“Tom was a joy to be around. He had to be the greatest storyteller of all time. He could tell you a story, and in a week’s time tell you the story six more times and you’d have six different versions of the story, and each version got a little bit better. You knew everything about the story, but he could tell the story so well and make it so interesting that you didn’t care that you had heard it before. He’d add a new twist to it.”
The two were major heels in every territory they worked, and one of their patented finishers was concealing a foreign object and using it in their mask to head- butt their opponents.
“We were very selective about when we used that thing,”Hamilton said. “That’s why it meant so much. Nowadays a guy’s got a gimmick and uses it 42 times in a match.”
One of the masked team’s most memorable series of matches was with the team of Weaver and the 601-pound Calhoun during the early ’60s. Hamilton recalled that he and Renesto helped save the job of Weaver, the territory’s top babyface during the ’60s, by pleading with promoter Jim Crockett Sr., who thought Weaver had become stale and had worn out his welcome with area fans.
The plea worked and proved to be financially advantageous to all involved. Hamilton cited a sold-out Fourth of July event at the Greensboro Coliseum that paired the two teams. The hooded duo had agreed to unmask if they were pinned or submitted two out of three falls in a one-hour match.
“We kept Weaver in the ring for 57 minutes,”said Hamilton. “He made the hot tag to Calhoun at the 57-minute mark and the crowd went wild.”Haystacks nailed both men with his belly bumps, slammed Renesto on the concrete floor and pinned him to win the first fall with less than three minutes remaining in the match.
“The people went insane,”said Hamilton. “We got a two-minute rest period, and I drug Tom back into the ring and raised his arm while I put my arm across the top rope. He was still prone, but he made the tag. I grabbed Tom, rolled him on to the apron and ran from Calhoun. When I kept asking the timekeeper how much time was left, the crowd was ready to jump me. We stalled until the time ran out. It took 36 cops locked arm in arm forming a V wedge to get us out of the ring and into the dressing room. We were hemmed up in the dressing room until 2 o’clock in the morning.”
Hamilton said the toughest team the duo ever worked was Lou Thesz and Danny Hodge.
“We sure earned our money going hour and 90-minute Broadways (draws) with those men. It was incredible. You better be in shape working with those two. When Thesz put that crooked head scissors on you…”

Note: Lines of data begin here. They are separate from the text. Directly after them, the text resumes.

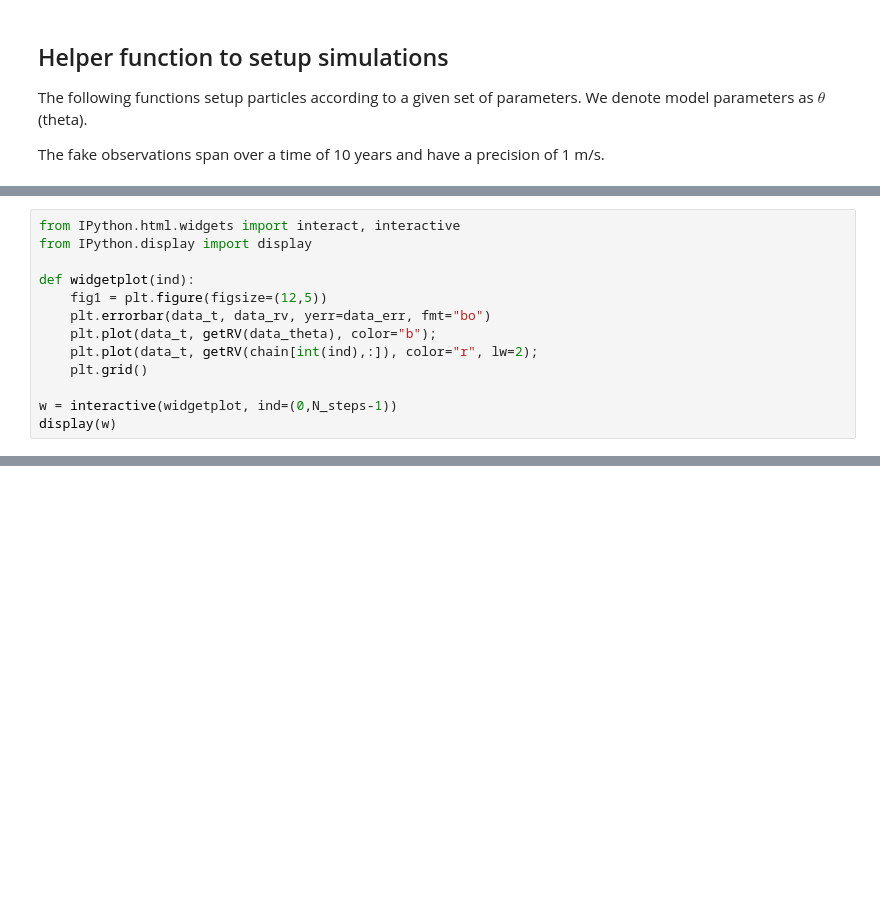
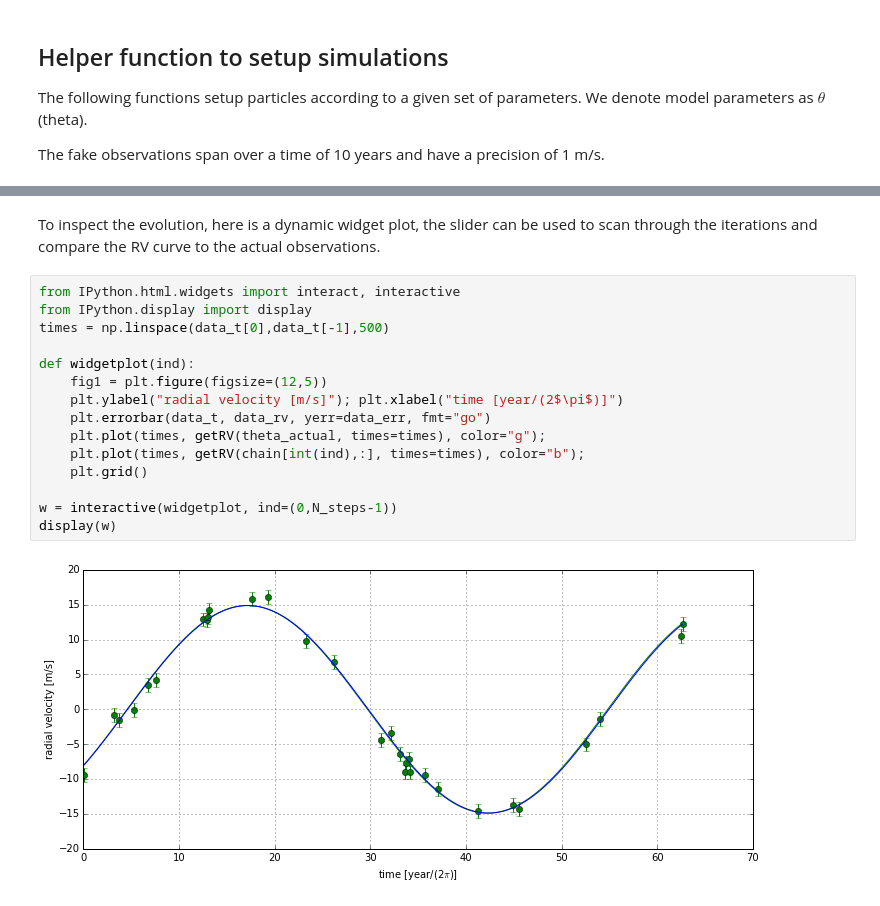
Before and after one commit to toni88x/rebound, a Jupyter notebook: python_examples/LangevinMCMC-2nd-logp-proposal.ipynb, the cells around one changed output, grey strips where cells are left out. Saved outputs shown, nothing was run; the diff lists cells and outputs as text; blank space fills up the shorter version.

```diff
--- a/python_examples/LangevinMCMC-2nd-logp-proposal.ipynb
+++ b/python_examples/LangevinMCMC-2nd-logp-proposal.ipynb
@@ -287,13 +198,0 @@ Fails: 0. Acceptance rate: 85.3%
-# %%
-from IPython.html.widgets import interact, interactive
-from IPython.display import display
-
-def widgetplot(ind):
-    fig1 = plt.figure(figsize=(12,5))
-    plt.errorbar(data_t, data_rv, yerr=data_err, fmt="bo")
-    plt.plot(data_t, getRV(data_theta), color="b");
-    plt.plot(data_t, getRV(chain[int(ind),:]), color="r", lw=2);
-    plt.grid()
-
-w = interactive(widgetplot, ind=(0,N_steps-1))
-display(w)
@@ -307,0 +294,19 @@ figure = triangle.corner(chain, labels=theta_names, truths=theta_actual)
+# %% [markdown]
+To inspect the evolution, here is a dynamic widget plot, the slider can be used to scan through the iterations and compare the RV curve to the actual observations.
+# %%
+from IPython.html.widgets import interact, interactive
+from IPython.display import display
+times = np.linspace(data_t[0],data_t[-1],500)
+
+def widgetplot(ind):
+    fig1 = plt.figure(figsize=(12,5))
+    plt.ylabel("radial velocity [m/s]"); plt.xlabel("time [year/(2$\pi$)]")
+    plt.errorbar(data_t, data_rv, yerr=data_err, fmt="go")
+    plt.plot(times, getRV(theta_actual, times=times), color="g");
+    plt.plot(times, getRV(chain[int(ind),:], times=times), color="b");
+    plt.grid()
+
+w = interactive(widgetplot, ind=(0,N_steps-1))
+display(w)
+# %% [output]
+[figure, added]
```
Also changed, not shown: parts of 17 cells of this notebook.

The two finally unmasked during the latter stages of their careers in an attempt to bolster the All-South promotion headed by Ann Gunkel following the death of husband Ray. Renesto was booking for the company, and it was embroiled in a fierce turf war with the NWA.
“It kept Gunkel going,”said Hamilton. “I didn’t want to do it, but it gave the company a shot in the arm. The NWA had just about choked us out as far as talent. Tom’s decision to retire was predicated on the fact that he and I had always discussed that when it was no longer fun, it was time to get out. And when you get to be a certain age, because I went through it so I knew what Tom had gone through, the stuff that used to be fun to you becomes laborious. When it becomes a labor, it’s no longer fun. It’s not because you don’t want to do it, but your body doesn’t react to it like it used to, and it becomes very hard.”